This is a case study by ASQ and its a great example of how quality tools can be applied to the construction industry.
“Two approaches to improvement to avoid: systems without passion and passion without systems” Tom Peters, Thriving on Chaos, 1987
“How will my investment in a criteria/award program impact my bottom-line?” is a question commonly asked by senior leaders. In other words, “What’s in it for my organization?”
There are a whole range of quality management tools and techniques and that includes Lean and Six Sigma. Includes being the key word. They are not by themselves ‘Quality Management’.
We can’t predict the future with 100-percent accuracy for 2014, but don’t we wish!
NHQA builders are using quality management tools and techniques to drive performance improvement to survive and thrive.
In business so often what one wants is a silver bullet, that one solution that will solve everything, improve the whole business in one swoop. This of course does not exist and so what we need to do is accept the fact that we need to use a range of tools and technique to run our business and not keep searching for the silver bullet.
Let's think of it this way, even if there were a silver bullet, it only is useful for ONE thing (ie in folklore killing a werewolf) so it’s actually a misnomer, a silver bullet is only useful for ONE problem, not everything!
BENCHMARK Roundtables 2013, November 6th & 7th 2013 Scottsdale AZ
Professional Builder Hosts Leading Builders in One-day Peer-to-peer Business Tune-up
A good predictor tool for rework and cost impact on a construction project is the Field Rework Index (FRI).
Take a past project on which you have good data on rework, waste and costs. Then cast your mind back to the design and construction stages of that project and then score each of the question listed below from 1-5, with 1 being the best rating. You can also do this evaluation as a team.
See if this score is giving an accurate estimate of rework and cost impact based on your hard data on that past project.
Benchmarking is a technique in which a company measures its performance against that of best in class companies, determines how those companies achieved their performance levels and uses the information to improve its own performance. Subjects that can be benchmarked include strategies, operations and processes. (ASQ)
There are two forms of benchmarking:

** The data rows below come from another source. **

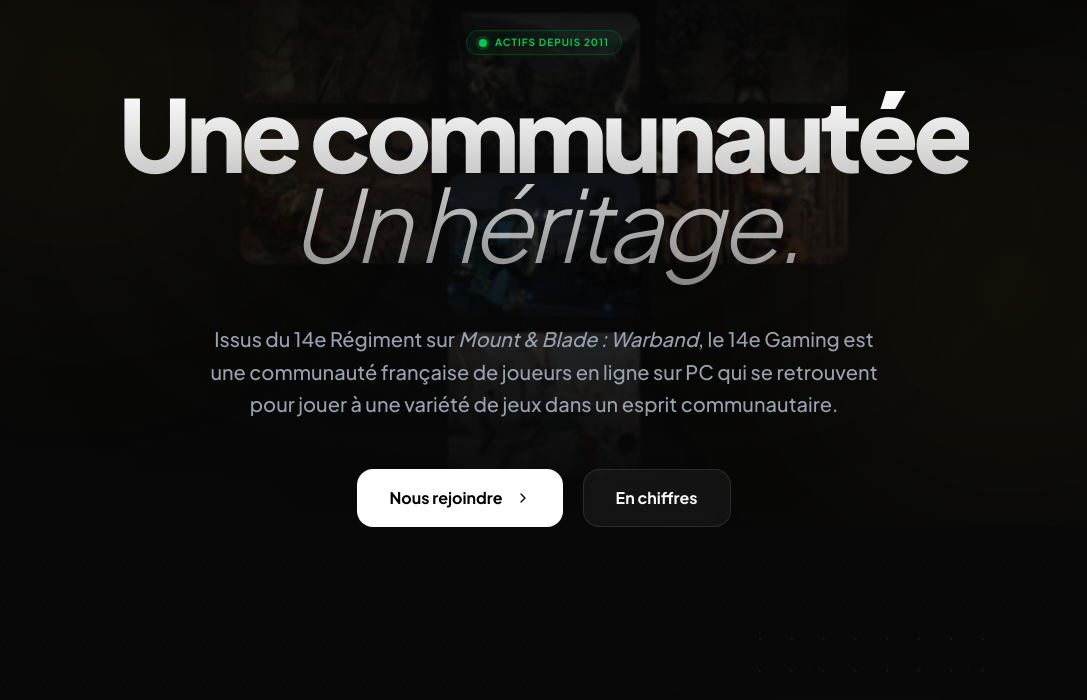
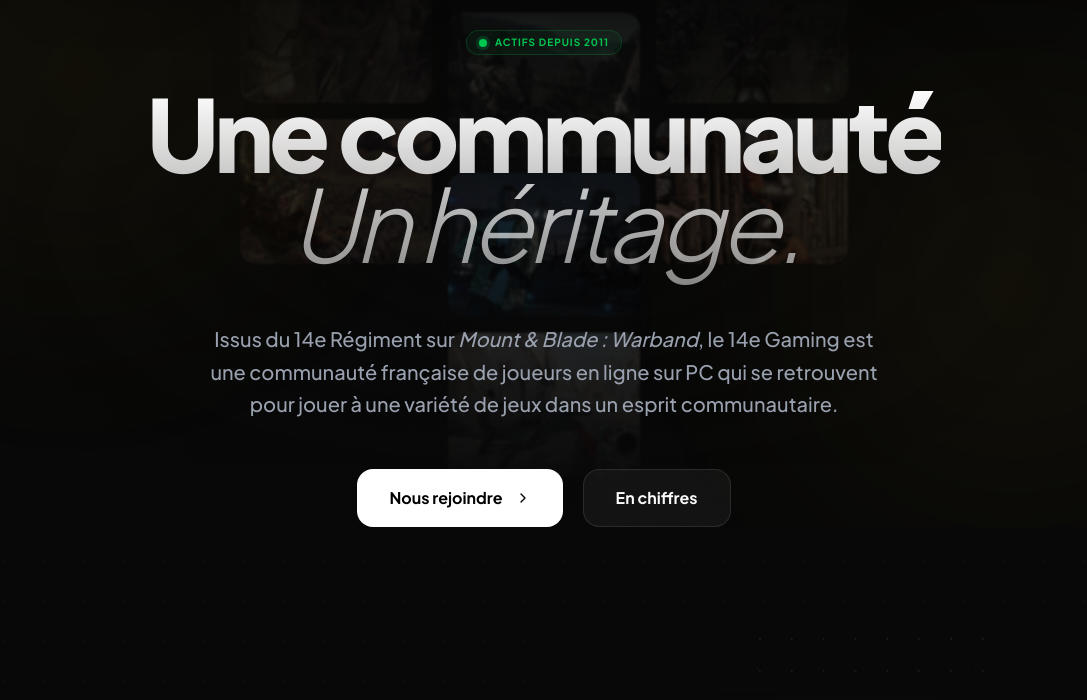
Before and after one commit to Devonab/14egaming-landing, a website built with Vite: page index.html in a window 1280 px wide. Shown: the part 98-798 px from the top of the page, without its empty margins (96-1183 px from the left). Built offline with nearby package versions, Linux system fonts and the light colour scheme.

Commit message:
Fix typo

```diff
--- a/index.html
+++ b/index.html
@@ -82,7 +82,7 @@
           <span class="relative inline-flex rounded-full h-2 w-2 bg-green-500"></span>
         </span> Actifs depuis 2011
       </div>
-      <h1 class="hero-gradient-text text-5xl md:text-[100px] font-extrabold leading-[0.9] pb-6 tracking-tighter text-center mb-8"> Une communautée <br>
+      <h1 class="hero-gradient-text text-5xl md:text-[100px] font-extrabold leading-[0.9] pb-6 tracking-tighter text-center mb-8"> Une communauté <br>
         <span class="italic font-light">Un héritage.</span>
       </h1>
       <p class="max-w-2xl text-gray-400 text-lg md:text-xl text-center mb-12 font-medium leading-relaxed"> Issus du 14e Régiment sur <span class="italic">Mount & Blade : Warband</span>, le 14e Gaming est une communauté française de joueurs en ligne sur PC qui se retrouvent pour jouer à une variété de jeux dans un esprit communautaire. </p>
```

Performance: analysis of relative business performance through key performance metrics.
Process/Functional: analysis of key processes and functions.
The process for benchmarking is: